> [Task]:
At the line containing "[licenses] updating only relevant license", begin retyping, and stop after the last line of the data; add nothing.

*** Block opens ***

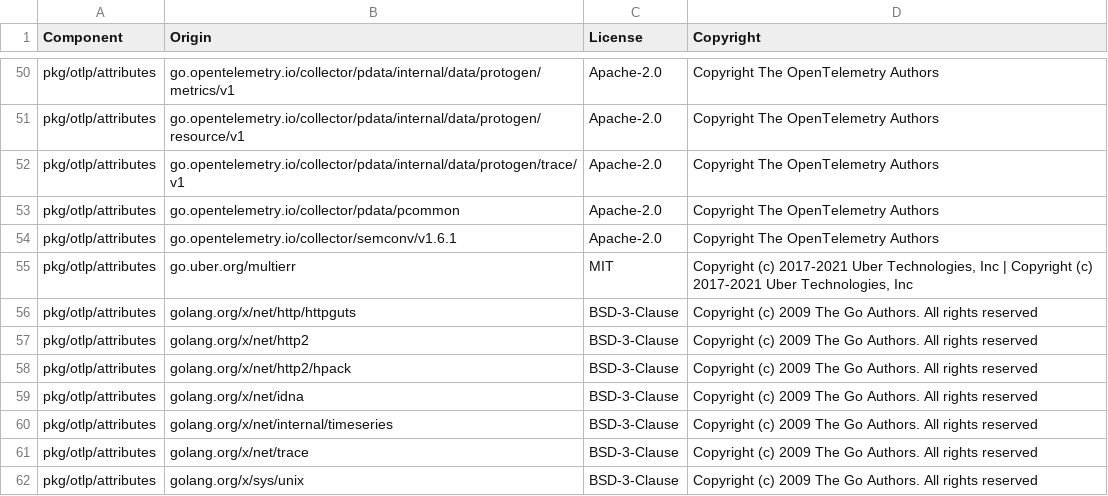
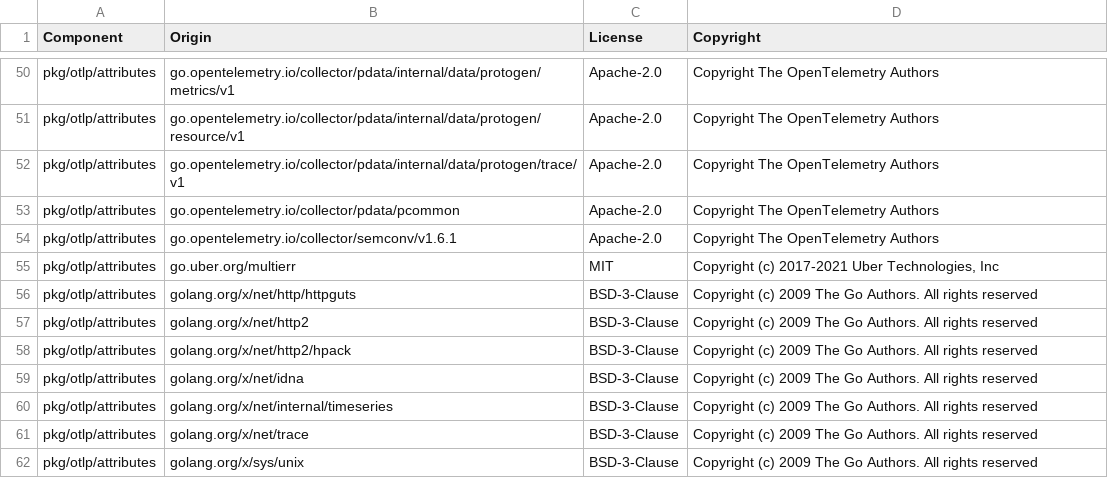
Before and after one commit to DataDog/opentelemetry-mapping-go, a CSV file: LICENSE-3rdparty.csv, drawn as a sheet; only a part is shown, gaps mark what is left out.

Commit message:
[licenses] updating only relevant license

```diff
--- a/LICENSE-3rdparty.csv
+++ b/LICENSE-3rdparty.csv
@@ -54,3 +54,3 @@ pkg/otlp/attributes,go.opentelemetry.io/collector/pdata/pcommon,Apache-2.0,Copyr
 pkg/otlp/attributes,go.opentelemetry.io/collector/semconv/v1.6.1,Apache-2.0,Copyright The OpenTelemetry Authors
-pkg/otlp/attributes,go.uber.org/multierr,MIT,"Copyright (c) 2017-2021 Uber Technologies, Inc | Copyright (c) 2017-2021 Uber Technologies, Inc"
+pkg/otlp/attributes,go.uber.org/multierr,MIT,"Copyright (c) 2017-2021 Uber Technologies, Inc"
 pkg/otlp/attributes,golang.org/x/net/http/httpguts,BSD-3-Clause,Copyright (c) 2009 The Go Authors. All rights reserved
```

*** Block closes ***

> [Task result]:
[licenses] updating only relevant license

```diff
--- a/LICENSE-3rdparty.csv
+++ b/LICENSE-3rdparty.csv
@@ -54,3 +54,3 @@ pkg/otlp/attributes,go.opentelemetry.io/collector/pdata/pcommon,Apache-2.0,Copyr
 pkg/otlp/attributes,go.opentelemetry.io/collector/semconv/v1.6.1,Apache-2.0,Copyright The OpenTelemetry Authors
-pkg/otlp/attributes,go.uber.org/multierr,MIT,"Copyright (c) 2017-2021 Uber Technologies, Inc | Copyright (c) 2017-2021 Uber Technologies, Inc"
+pkg/otlp/attributes,go.uber.org/multierr,MIT,"Copyright (c) 2017-2021 Uber Technologies, Inc"
 pkg/otlp/attributes,golang.org/x/net/http/httpguts,BSD-3-Clause,Copyright (c) 2009 The Go Authors. All rights reserved
```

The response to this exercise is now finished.